White supremacist groups are mentioned in the files, however they are described as a "medium threat."
"The U.S. government's failure to be at the table to discuss those policy approaches shows it doesn't take the fight against violence and terror online seriously," University of Sydney professor Fiona Martin said.
The material reportedly encouraged violent jihad against nonbelievers and urged the death penalty for women who have an affair.
During worship services, the religious group would play music and sing songs praising Islam's revered Prophet Mohammed.
Sunday marks 98 years since a 100-pound bomb turned the iconic street into a scene of bloody chaos.
Each anniversary of the 9/11 attacks prompts reflections on the war: Are Americans safer or did it go too far?
The assessment, from August, blamed "perceptions of police brutality" for violence against officers.
The device was packed with more than a kilogram of shrapnel.
Washington considers Abu Mohammed al-Jolani to be one of the world's most wanted extremists.

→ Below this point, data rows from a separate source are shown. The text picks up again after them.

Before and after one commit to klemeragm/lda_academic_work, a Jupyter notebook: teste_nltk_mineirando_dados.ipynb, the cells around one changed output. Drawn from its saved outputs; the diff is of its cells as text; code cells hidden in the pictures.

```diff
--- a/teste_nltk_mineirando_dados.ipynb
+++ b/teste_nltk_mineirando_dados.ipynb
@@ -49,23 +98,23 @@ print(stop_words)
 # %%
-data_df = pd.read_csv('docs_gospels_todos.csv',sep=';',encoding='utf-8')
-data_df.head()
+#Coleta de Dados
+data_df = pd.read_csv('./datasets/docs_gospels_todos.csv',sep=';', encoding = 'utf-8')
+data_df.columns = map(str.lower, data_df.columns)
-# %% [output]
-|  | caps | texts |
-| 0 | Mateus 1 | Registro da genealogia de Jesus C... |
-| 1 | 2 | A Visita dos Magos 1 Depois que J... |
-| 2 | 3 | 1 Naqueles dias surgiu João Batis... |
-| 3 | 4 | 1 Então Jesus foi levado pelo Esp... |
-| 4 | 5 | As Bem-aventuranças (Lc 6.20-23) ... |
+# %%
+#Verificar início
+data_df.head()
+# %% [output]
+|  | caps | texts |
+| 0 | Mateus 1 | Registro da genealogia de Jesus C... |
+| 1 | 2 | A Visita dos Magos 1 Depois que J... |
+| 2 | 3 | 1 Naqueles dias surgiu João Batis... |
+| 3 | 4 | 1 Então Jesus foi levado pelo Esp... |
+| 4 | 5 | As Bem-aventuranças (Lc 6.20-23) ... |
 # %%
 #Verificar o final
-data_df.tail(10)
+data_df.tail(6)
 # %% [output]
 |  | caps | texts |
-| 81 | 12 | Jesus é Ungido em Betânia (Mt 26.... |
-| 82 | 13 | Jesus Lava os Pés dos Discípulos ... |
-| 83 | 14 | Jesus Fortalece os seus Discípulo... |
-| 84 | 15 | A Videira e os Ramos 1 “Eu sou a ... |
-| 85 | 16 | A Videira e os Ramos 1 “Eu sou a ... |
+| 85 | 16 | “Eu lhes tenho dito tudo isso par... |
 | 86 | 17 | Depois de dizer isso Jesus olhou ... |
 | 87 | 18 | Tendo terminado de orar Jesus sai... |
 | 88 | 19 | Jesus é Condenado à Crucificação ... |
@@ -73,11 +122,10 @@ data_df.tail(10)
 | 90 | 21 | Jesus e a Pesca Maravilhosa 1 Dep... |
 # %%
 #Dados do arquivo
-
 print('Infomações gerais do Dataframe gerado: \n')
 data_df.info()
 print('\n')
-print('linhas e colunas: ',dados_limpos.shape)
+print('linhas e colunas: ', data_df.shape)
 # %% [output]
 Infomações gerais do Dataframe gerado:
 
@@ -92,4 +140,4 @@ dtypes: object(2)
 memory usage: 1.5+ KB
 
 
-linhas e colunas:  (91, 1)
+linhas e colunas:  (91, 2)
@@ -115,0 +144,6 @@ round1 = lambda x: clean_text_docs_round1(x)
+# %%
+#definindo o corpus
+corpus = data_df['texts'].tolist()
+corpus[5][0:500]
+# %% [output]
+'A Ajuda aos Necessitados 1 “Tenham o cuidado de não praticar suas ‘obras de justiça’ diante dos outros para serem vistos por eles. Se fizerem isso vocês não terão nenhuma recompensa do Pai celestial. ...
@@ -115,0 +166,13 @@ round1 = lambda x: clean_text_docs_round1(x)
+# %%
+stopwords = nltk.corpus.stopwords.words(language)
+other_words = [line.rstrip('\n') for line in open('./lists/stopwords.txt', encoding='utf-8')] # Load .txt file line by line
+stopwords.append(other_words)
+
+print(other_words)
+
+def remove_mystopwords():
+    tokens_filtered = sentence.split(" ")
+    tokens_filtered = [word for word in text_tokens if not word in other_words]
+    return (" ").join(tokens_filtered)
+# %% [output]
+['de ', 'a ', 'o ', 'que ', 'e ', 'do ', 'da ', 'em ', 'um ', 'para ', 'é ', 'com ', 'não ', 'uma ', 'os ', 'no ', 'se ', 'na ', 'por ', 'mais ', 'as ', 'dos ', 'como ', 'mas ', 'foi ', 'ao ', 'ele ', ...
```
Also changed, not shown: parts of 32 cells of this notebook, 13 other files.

Counter-intelligence agency says there have been numerous incidents of bigotry and support of Hitler.
The group claimed responsibility for explosions that killed dozens of people in Homs.
Authorities detained relative of Cherif Kouachi in Turkey on his way to the war-torn country.

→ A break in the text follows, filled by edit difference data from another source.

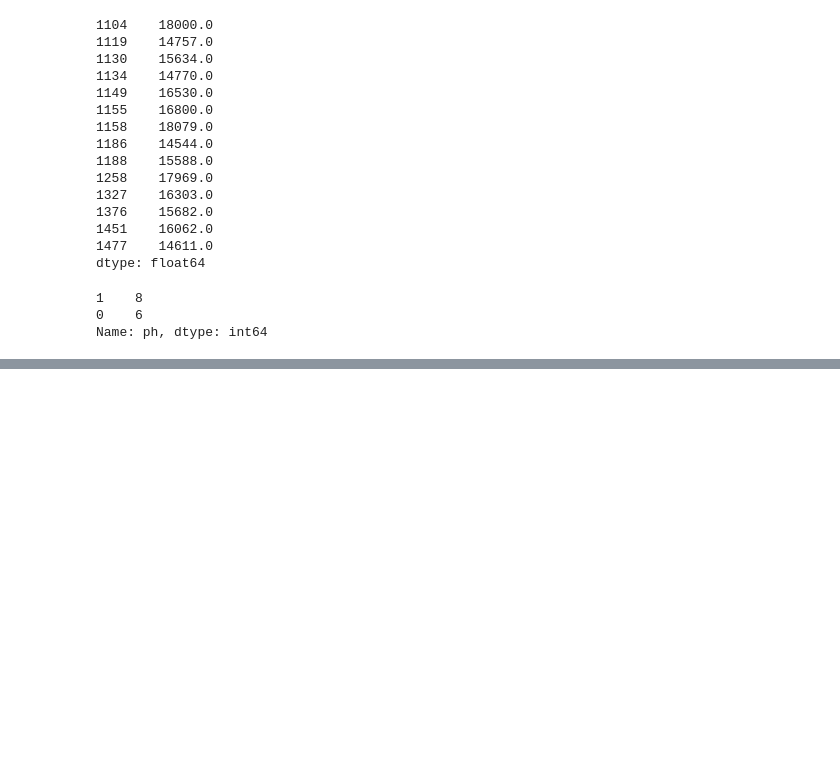
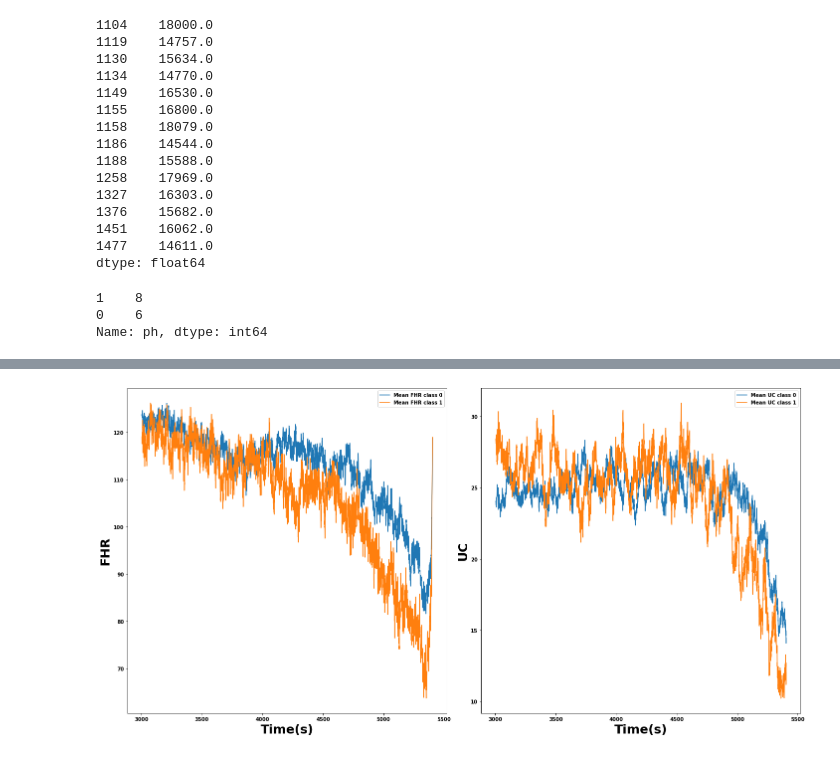
Before and after one commit to lujoselu98/TFM, a Jupyter notebook: Transformations/data_analyisis_and_clean.ipynb, the cells around one changed output, grey strips where cells are left out. Drawn from its saved outputs; the diff is of its cells as text; code cells hidden in the pictures; blank space fills up the shorter version.

```diff
--- a/Transformations/data_analyisis_and_clean.ipynb
+++ b/Transformations/data_analyisis_and_clean.ipynb
@@ -137,0 +193,20 @@ Name: ph, dtype: int64
+# %%
+fig, ax = plt.subplots(nrows=1, ncols=2, figsize=(20, 10))
+
+ax[0].plot(fhr_cut[y_cut == 0].mean().index, fhr_cut[y_cut == 0].mean().values, label='Mean FHR class 0')
+ax[0].plot(fhr_cut[y_cut == 1].mean().index, fhr_cut[y_cut == 1].mean().values, label='Mean FHR class 1')
+ax[1].plot(uc_cut[y_cut == 0].mean().index, uc_cut[y_cut == 0].mean().values, label='Mean UC class 0')
+ax[1].plot(uc_cut[y_cut == 1].mean().index, uc_cut[y_cut == 1].mean().values, label='Mean UC class 1')
+
+ax[0].set_xlabel('Time(s)', fontsize=25)
+ax[1].set_xlabel('Time(s)', fontsize=25)
+ax[0].set_ylabel('FHR', fontsize=25)
+ax[1].set_ylabel('UC', fontsize=25)
+ax[0].legend()
+ax[1].legend()
+fig.tight_layout()
+
+plt.savefig(f"{paths.ORIGINAL_DATA_PLOTS}/Means_plots_clean_cut.pdf")
+plt.savefig(f"{paths.ORIGINAL_DATA_PLOTS}/Means_plots_clean_cut.png")
+# %% [output]
+[figure, added]
```
Also changed, not shown: parts of 5 cells of this notebook, 5 other files.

More patrols only deal with the symptoms, and not the root cause, of radical extremism, writes Kyle Orton.
Washington considers using Moscow's leverage to halt Assad's strikes against Syrian rebels.
The old-line extremist networks have no connection to today's "jihadist cool" aficionados.

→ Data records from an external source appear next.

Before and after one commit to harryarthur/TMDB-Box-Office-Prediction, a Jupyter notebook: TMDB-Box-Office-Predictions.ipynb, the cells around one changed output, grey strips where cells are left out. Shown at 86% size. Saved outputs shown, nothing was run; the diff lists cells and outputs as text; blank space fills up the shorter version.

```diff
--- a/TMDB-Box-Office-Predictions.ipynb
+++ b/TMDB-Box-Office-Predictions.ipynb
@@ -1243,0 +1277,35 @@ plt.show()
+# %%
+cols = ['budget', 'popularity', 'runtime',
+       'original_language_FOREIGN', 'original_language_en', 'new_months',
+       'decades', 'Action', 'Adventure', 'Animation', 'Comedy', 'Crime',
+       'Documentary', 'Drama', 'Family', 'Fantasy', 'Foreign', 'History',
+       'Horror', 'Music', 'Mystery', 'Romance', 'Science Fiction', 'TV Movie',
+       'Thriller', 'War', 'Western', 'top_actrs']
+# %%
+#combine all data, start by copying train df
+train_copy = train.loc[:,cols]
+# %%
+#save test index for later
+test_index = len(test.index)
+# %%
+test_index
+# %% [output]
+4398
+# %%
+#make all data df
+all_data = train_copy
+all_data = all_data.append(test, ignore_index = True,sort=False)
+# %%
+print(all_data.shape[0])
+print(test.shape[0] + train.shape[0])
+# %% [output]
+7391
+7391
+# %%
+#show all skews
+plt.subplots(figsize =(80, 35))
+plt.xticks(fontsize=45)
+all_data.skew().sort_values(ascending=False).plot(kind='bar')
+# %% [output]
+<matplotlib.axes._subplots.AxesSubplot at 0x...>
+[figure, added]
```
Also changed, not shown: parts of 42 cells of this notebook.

Paul Refsdal embedded himself with Al-Qaeda's Nusra Front in Syria to detail their everyday lives.
Anti-assimilation group condemns Christmas event as attempt to steal Jewish souls.
Republican politicians now often echo conspiracy theories once relegated to troglodyte pamphlets.
An army chief spoke of over fears Islamic State recruits are using the army as a training ground.
The detainees are from London, Portsmouth, on England's south coast and from towns west of the British capital